I understand that everyone is a bit stir crazy right now and as the weather warms up, more and more people will be outdoors. While many dog parks are reopening with social distancing guidelines in place for the humans there, that really is the only place other than your own property that your dogs should be off leash. Every county here in the San Francisco Bay Area has leash laws; dogs must be on leash when out in public unless in a designated off leash area. Period. There aren't exceptions for "my dog likes everyone," or "my dog always come when I call," or "Gee whiz. He really needs to stretch his legs." Leashed means leashed. And as much as I hate retractable leashes, those are at least a bit better than no leash at all.
We all need to be good neighbors. Leashing your dog is not just the right thing to do, it is the neighborly thing to do. There are people afraid of dogs in your neighborhood for whom an off leash dog approaching them is terrifying. Many of my clients have dogs who are aggressive and defensive around other dogs; they have every right to walk their dogs on leash and expect that their neighbors will do the same. Social distancing guidelines of remaining 6 feet or more away from others has been the silver lining for many of my clients with aggressive dogs. They've had to worry less about being approached on walks. Until they encounter one of these off leash dogs.
Interestingly enough, one of my clients with an aggressive dog was able to redirect her dog as we've worked on this quite a bit. When that off leash dog, however, kept lunging at her dog barking, and the other owner couldn't recall the dog, lo and behold a fight broke out. My client was forced to drop her dog's leash. Finally, the other owner came over and they were then able to separate the dogs. The kicker? The other owner was furious that his dog had gotten hurt in the scuffle. Excuse me?! Your dog would not have gotten hurt had you had the dog on leash like you were supposed to. And now my client's dog's training has been severely set back because he has resumed his hyper-vigilance and protective stance. Frustrating all around.
If you are having trouble with off leash dogs in your neighborhood too, there are a few things you can do. You can let Animal Control know. They will schedule drive bys where they will cite people whose dogs are off leash. You can carry an air horn with you. When that off leash dog approaches, blast the air horn right at them. It will certainly stop them in their tracks and let the other owner know they need to collect their dog promptly. You can carry treats with you and throw the treats right at the off leash approaching dog. Hopefully, he'll be so stunned by the treats raining down that he'll stop to snack allowing you and your leashed companion to safely move away. I know you shouldn't have to do any of these things when you aren't the one disregarding the rules. However, I also know that people are people and there will still be those dog owners who consider their desires and wishes as more important than those of others in their community. Selfish disregard for others isn't something new, for sure.
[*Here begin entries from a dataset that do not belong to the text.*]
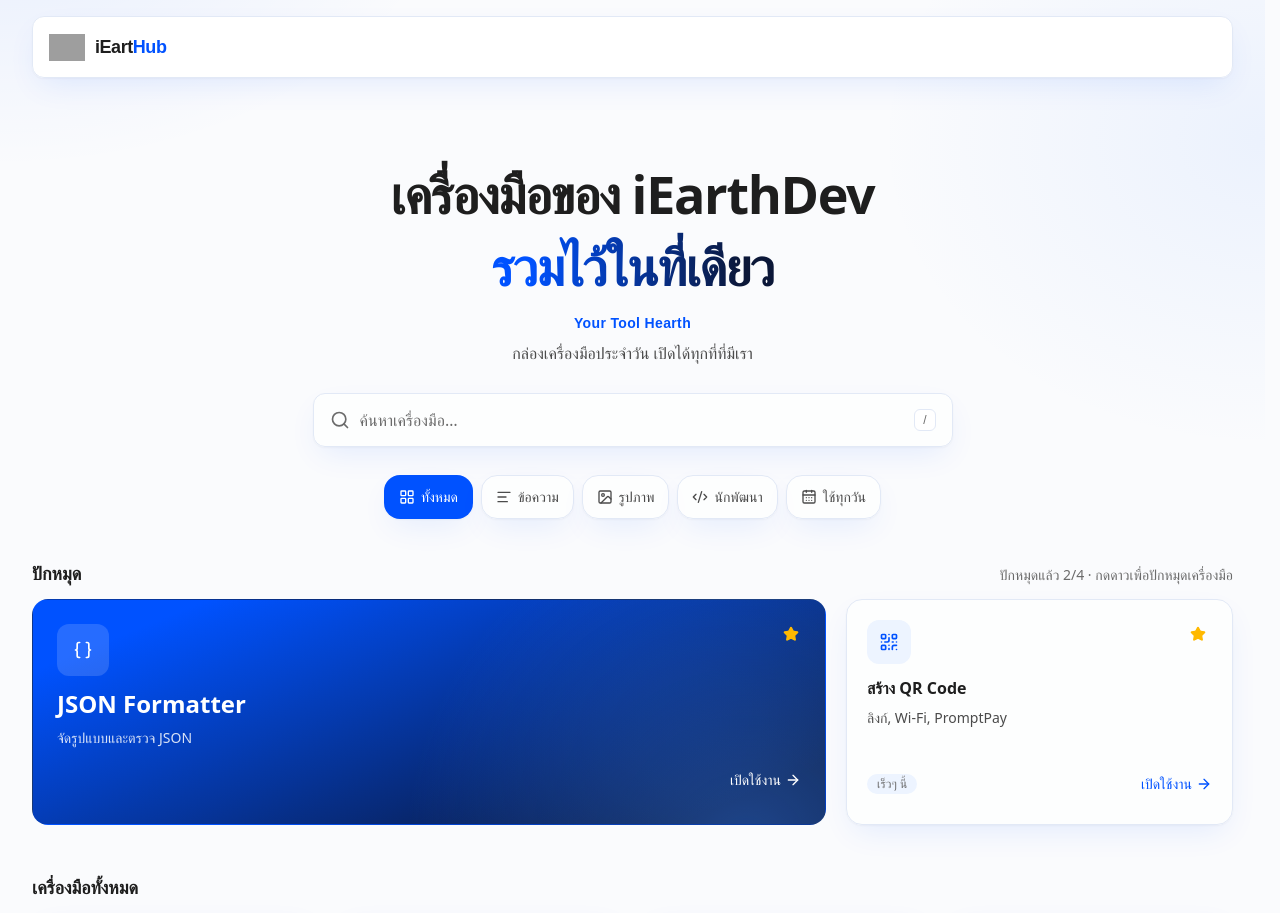
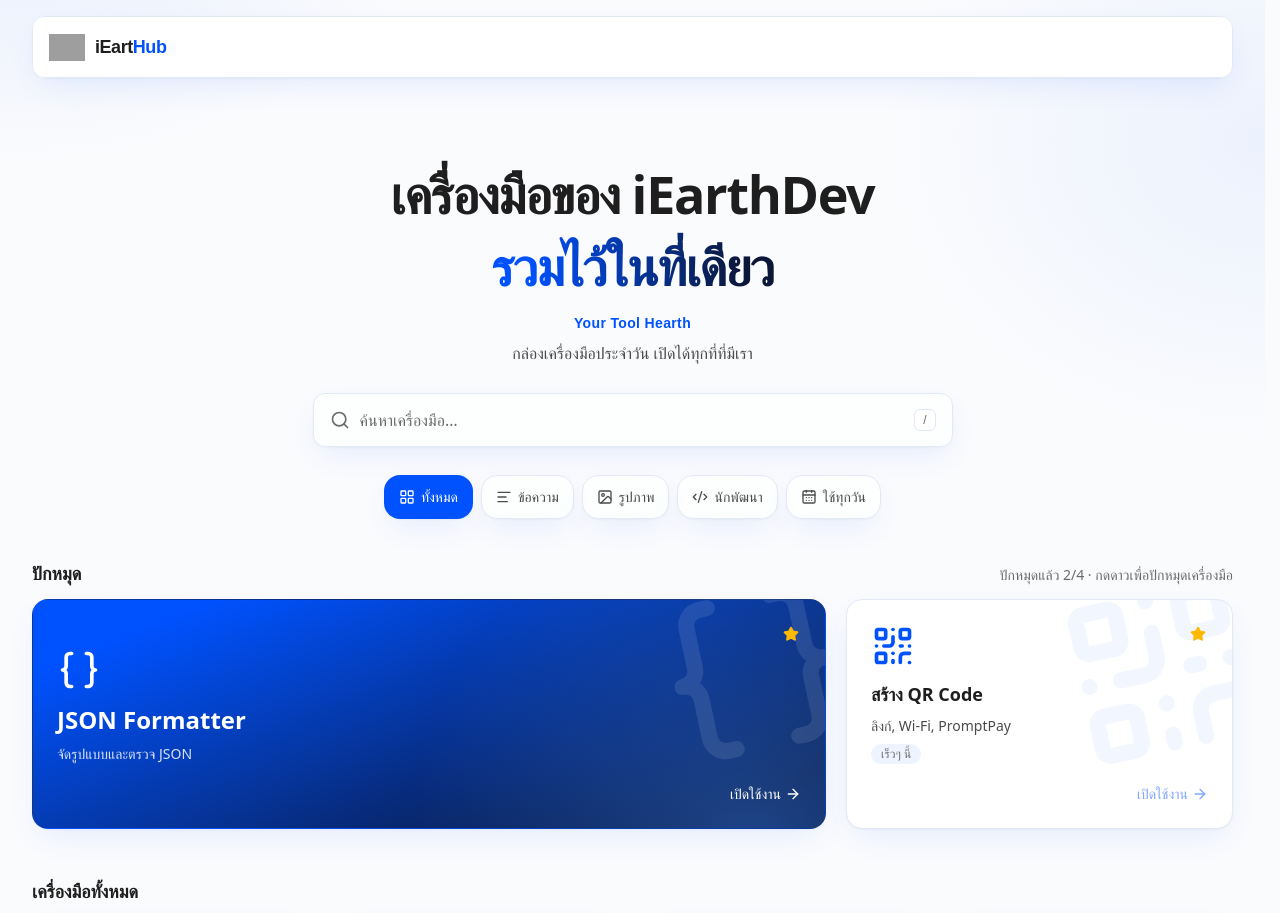
Before and after one commit to iE4rthDEV/iearthub, a Next.js app: page / in a window 1280 px wide. Shown: the top 913 px of the page. Built offline with nearby package versions, Linux system fonts and the light colour scheme; grey boxes are pictures that could not be loaded.

Commit message:
feat: add bento layout for pinned tool cards
- Add BentoGrid and PinnedToolCard components
- Use them in the pinned section and its skeleton
- Show a category-specific empty message when search is blank
- Dim the disabled open button on tool cards
- Add a comment writing rule to AGENTS.md

```diff
--- /dev/null
+++ b/src/components/sections/pinned-tool-card.tsx
@@ -0,0 +1,119 @@
+import { ArrowRight, Star } from "lucide-react";
+import Link from "next/link";
+import type { CSSProperties } from "react";
+
+import { BentoCard } from "@/components/ui/bento-grid";
+import { Button } from "@/components/ui/button";
+import { SpotlightCard } from "@/components/ui/spotlight-card";
+import { Tooltip, TooltipContent, TooltipTrigger } from "@/components/ui/tooltip";
+import { cn } from "@/lib/utils";
+import type { Tool } from "@/types/tool";
+
+type PinnedToolCardProps = {
+  tool: Tool;
+  variant: "hero" | "wide" | "default";
+  pinnedToolCount: number;
+  onTogglePin: () => void;
+};
+
+export function PinnedToolCard({ tool, variant, pinnedToolCount, onTogglePin }: PinnedToolCardProps) {
+  const isHeroCard = variant === "hero";
+  const Icon = tool.icon;
+  const openLabelClassName = cn(
+    "inline-flex min-h-11 items-center gap-1 text-sm font-medium transition-[gap] duration-200 group-hover:gap-2 motion-reduce:transition-none",
+    isHeroCard ? "text-white" : "text-brand",
+  );
+
+  return (
+    <BentoCard
+      name={tool.name}
+      description={tool.description}
+      Icon={Icon}
+      featured={isHeroCard}
+      cardLink={tool.href ? (
+        <Link
+          href={tool.href}
+          aria-label={`เปิดใช้งาน ${tool.name}`}
+          className={cn(
+            "absolute inset-0 z-10 cursor-pointer rounded-2xl focus-visible:outline-2 focus-visible:-outline-offset-2",
+            isHeroCard ? "focus-visible:outline-white" : "focus-visible:outline-brand",
+          )}
+        />
+      ) : undefined}
+      className={cn(
+        isHeroCard && pinnedToolCount > 1 && "lg:col-span-2",
+        isHeroCard && pinnedToolCount > 2 && "lg:row-span-2",
+        variant === "wide" && pinnedToolCount > 3 && "lg:col-span-2",
+      )}
+      background={
+        <>
+          {!isHeroCard && (
+            <SpotlightCard
+              theme="light"
+              spotlightColor="var(--brand)"
+              intensity={0.5}
+              borderGlow={0.8}
+              spotlightSize={200}
+              flare={false}
+              className="pointer-events-none absolute inset-0 rounded-[inherit]"
+              style={
+                {
+                  "--spotlight-card-surface": "transparent",
+                  "--spotlight-card-shadow": "none",
+                  "--spotlight-card-border": "transparent",
+                } as CSSProperties
+              }
+            />
+          )}
+          <Icon className={cn("absolute -top-6 -right-6 size-48 -rotate-12", isHeroCard ? "text-white/10" : "text-brand/5")} />
+        </>
+      }
+      cta={tool.href ? (
+        <span aria-hidden="true" className={cn(openLabelClassName, "ml-auto")}>
+          เปิดใช้งาน <ArrowRight className="size-4" />
+        </span>
+      ) : (
+        <Tooltip>
+          <TooltipTrigger asChild>
+            <span className="ml-auto cursor-not-allowed">
+              <Button type="button" disabled variant="link" aria-label={`เปิดใช้งาน ${tool.name}`} className={cn(openLabelClassName, "cursor-not-allowed px-0 has-[>svg]:px-0")}>
+                เปิดใช้งาน <ArrowRight className="size-4" aria-hidden="true" />
+              </Button>
+            </span>
+          </TooltipTrigger>
+          <TooltipContent>เครื่องมือนี้ยังไม่เปิดให้ใช้งาน</TooltipContent>
+        </Tooltip>
+      )}
+      action={
+        <Button
+          type="button"
+          variant="ghost"
+          size="icon"
+          aria-pressed="true"
+          aria-label={`ปักหมุด ${tool.name}`}
+          onClick={onTogglePin}
+          className={cn(
+            "absolute top-2 right-2 z-20 size-11 rounded-lg text-amber-400 [&_svg]:size-5 [&_svg]:fill-current sm:top-3 sm:right-3",
+            isHeroCard ? "hover:bg-white/10 hover:text-amber-400" : "hover:bg-tint hover:text-amber-400",
+          )}
+        >
+          <Star aria-hidden="true" />
+        </Button>
+      }
+    >
+      {!tool.href && <span className={cn("w-fit rounded-full px-2.5 py-0.5 text-xs font-medium", isHeroCard ? "bg-white/15 text-white" : "bg-tint text-ink-3")}>เร็วๆ นี้</span>}
+      {isHeroCard && tool.usage && (
+        <dl className="mt-2 flex flex-wrap gap-x-5 gap-y-2 text-xs text-white/75">
+          <div className="flex flex-col">
+            <dt>ครั้งที่ใช้</dt>
+            <dd className="order-first font-display text-xl font-bold text-white">{tool.usage.count}</dd>
+          </div>
+          <div className="flex flex-col">
+            <dt>คะแนน</dt>
+            <dd className="order-first font-display text-xl font-bold text-white">{tool.usage.rating}</dd>
+          </div>
+        </dl>
+      )}
+    </BentoCard>
+  );
+}
--- a/src/components/sections/tool-card.tsx
+++ b/src/components/sections/tool-card.tsx
@@ -128,7 +128,7 @@ export function ToolCard({
                   type="button"
                   disabled
                   aria-label={`เปิดใช้งาน ${tool.name}`}
-                  className={cn(openLabelClassName, "cursor-not-allowed")}
+                  className={cn(openLabelClassName, "cursor-not-allowed disabled:opacity-50")}
                 >
                   เปิดใช้งาน <ArrowRight className="size-4" aria-hidden="true" />
                 </button>
--- a/src/components/sections/tool-hub.tsx
+++ b/src/components/sections/tool-hub.tsx
@@ -4,6 +4,8 @@ import { Search } from "lucide-react";
 import { useEffect, useRef, useState } from "react";
 
 import { ToolCard } from "@/components/sections/tool-card";
+import { PinnedToolCard } from "@/components/sections/pinned-tool-card";
+import { BentoGrid } from "@/components/ui/bento-grid";
 import { Button } from "@/components/ui/button";
 import { Input } from "@/components/ui/input";
 import { Skeleton } from "@/components/ui/skeleton";
@@ -167,11 +169,11 @@ export function ToolHub() {
             <div className="mt-2 mb-3">
               <h2 id="pinned-title" className="text-lg font-bold">ปักหมุด</h2>
             </div>
-            <div className="grid grid-cols-1 gap-3 sm:grid-cols-2 sm:gap-4 lg:auto-rows-[minmax(11rem,auto)] lg:grid-cols-4 lg:gap-5 2xl:gap-6">
+            <BentoGrid className="sm:grid-cols-2 sm:gap-4 lg:auto-rows-[minmax(14rem,auto)] lg:grid-cols-4 lg:gap-5 2xl:gap-6">
               {pinnedCardVariants.map((variant, index) => (
                 <PinnedCardSkeleton key={index} variant={variant} />
               ))}
-            </div>
+            </BentoGrid>
           </section>
         )}
 
@@ -183,24 +185,23 @@ export function ToolHub() {
                 ปักหมุดแล้ว {pinnedTools.length}/{maxPinnedTools} · กดดาวเพื่อปักหมุดเครื่องมือ
               </p>
             </div>
-            <div className={cn(
+            <BentoGrid className={cn(
               "grid grid-cols-1 gap-3 sm:gap-4 lg:gap-5 2xl:gap-6",
               pinnedTools.length > 1 && "sm:grid-cols-2",
               pinnedTools.length > 1 && "lg:grid-cols-3",
-              pinnedTools.length > 2 && "lg:auto-rows-[minmax(11rem,auto)]",
+              pinnedTools.length > 2 && "lg:auto-rows-[minmax(14rem,auto)]",
               hasFullPinnedLayout && "lg:grid-cols-4",
             )}>
               {pinnedTools.map((tool, index) => (
-                <ToolCard
+                <PinnedToolCard
                   key={tool.id}
                   tool={tool}
                   variant={pinnedCardVariants[index]}
                   pinnedToolCount={pinnedTools.length}
-                  isPinned
                   onTogglePin={() => toggleFavorite(tool.id)}
                 />
               ))}
-            </div>
+            </BentoGrid>
           </section>
         )}
 
@@ -220,7 +221,7 @@ export function ToolHub() {
             ))}
             {filteredTools.length === 0 && (
               <p className="glass col-span-full rounded-2xl px-4 py-8 text-center wrap-anywhere text-ink-3 sm:p-10">
-                ไม่พบเครื่องมือที่ตรงกับ “{trimmedSearch}”
+                {trimmedSearch ? `ไม่พบเครื่องมือที่ตรงกับ “${trimmedSearch}”` : "ยังไม่มีเครื่องมือในหมวดหมู่นี้"}
               </p>
             )}
           </div>
--- /dev/null
+++ b/src/components/ui/bento-grid.tsx
@@ -0,0 +1,71 @@
+import type { ComponentPropsWithoutRef, ElementType, ReactNode } from "react";
+
+import { cn } from "@/lib/utils";
+
+type BentoGridProps = ComponentPropsWithoutRef<"div">;
+
+type BentoCardProps = ComponentPropsWithoutRef<"article"> & {
+  name: string;
+  description: string;
+  Icon: ElementType;
+  background: ReactNode;
+  cta: ReactNode;
+  cardLink?: ReactNode;
+  action?: ReactNode;
+  children?: ReactNode;
+  featured?: boolean;
+};
+
+export function BentoGrid({ className, ...props }: BentoGridProps) {
+  return <div className={cn("grid w-full auto-rows-auto grid-cols-1 gap-3", className)} {...props} />;
+}
+
+export function BentoCard({
+  name,
+  description,
+  Icon,
+  background,
+  cta,
+  cardLink,
+  action,
+  children,
+  featured = false,
+  className,
+  ...props
+}: BentoCardProps) {
+  return (
+    <article
+      className={cn(
+        "group relative isolate flex min-h-56 min-w-0 flex-col justify-end overflow-hidden rounded-2xl border shadow-glass transition-[border-color,box-shadow] duration-300 hover:border-brand hover:shadow-lift focus-within:border-brand motion-reduce:transition-none",
+        featured ? "bg-brand-hero border-transparent text-white" : "border-line bg-solid text-ink",
+        className,
+      )}
+      {...props}
+    >
+      <div aria-hidden="true" className="pointer-events-none absolute inset-0 -z-10 overflow-hidden">{background}</div>
+      <div className="p-5 pb-16 sm:p-6 sm:pb-16">
+        <div className="pointer-events-none flex flex-col gap-2 transition-transform duration-300 lg:pointer-fine:group-hover:-translate-y-4 lg:pointer-fine:group-focus-within:-translate-y-4 motion-reduce:transform-none motion-reduce:transition-none">
+          <Icon
+            aria-hidden="true"
+            className={cn(
+              "mb-1 size-11 origin-left transition-transform duration-300 group-hover:scale-75 group-focus-within:scale-75 motion-reduce:transform-none motion-reduce:transition-none",
+              featured ? "text-white" : "text-brand",
+            )}
+          />
+          <h3 className={cn("font-semibold wrap-anywhere", featured ? "text-xl sm:text-2xl" : "text-lg")}>{name}</h3>
+          <p className={cn("text-sm wrap-anywhere", featured ? "text-white/85" : "text-ink-2")}>{description}</p>
+          {children}
+        </div>
+      </div>
+      <div className={cn(
+        "absolute inset-x-0 bottom-0 z-10 flex min-h-14 items-center px-5 pb-3 transition-[transform,opacity] duration-300 sm:px-6 lg:pointer-fine:translate-y-10 lg:pointer-fine:opacity-0 lg:pointer-fine:group-hover:translate-y-0 lg:pointer-fine:group-hover:opacity-100 lg:pointer-fine:group-focus-within:translate-y-0 lg:pointer-fine:group-focus-within:opacity-100 motion-reduce:transform-none motion-reduce:opacity-100 motion-reduce:transition-none",
+        cardLink && "pointer-events-none",
+      )}>
+        {cta}
+      </div>
+      <div aria-hidden="true" className="pointer-events-none absolute inset-0 -z-10 transition-colors duration-300 group-hover:bg-brand/3 group-focus-within:bg-brand/3 motion-reduce:transition-none" />
+      {cardLink}
+      {action}
+    </article>
+  );
+}
```
Also changed, not shown: 1 other file (tests, documents, lock files or other folders).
I just know that I, for one, had hoped that one of the things this pandemic would do was make us more conscientious with one another, resulting in more kindness and awareness of the needs of others and the spirit of community.
As always, if you have questions about your pet's behavior, you know where to find me.
Westley out on a leashed walk and wearing his cooling jacket to beat the heat!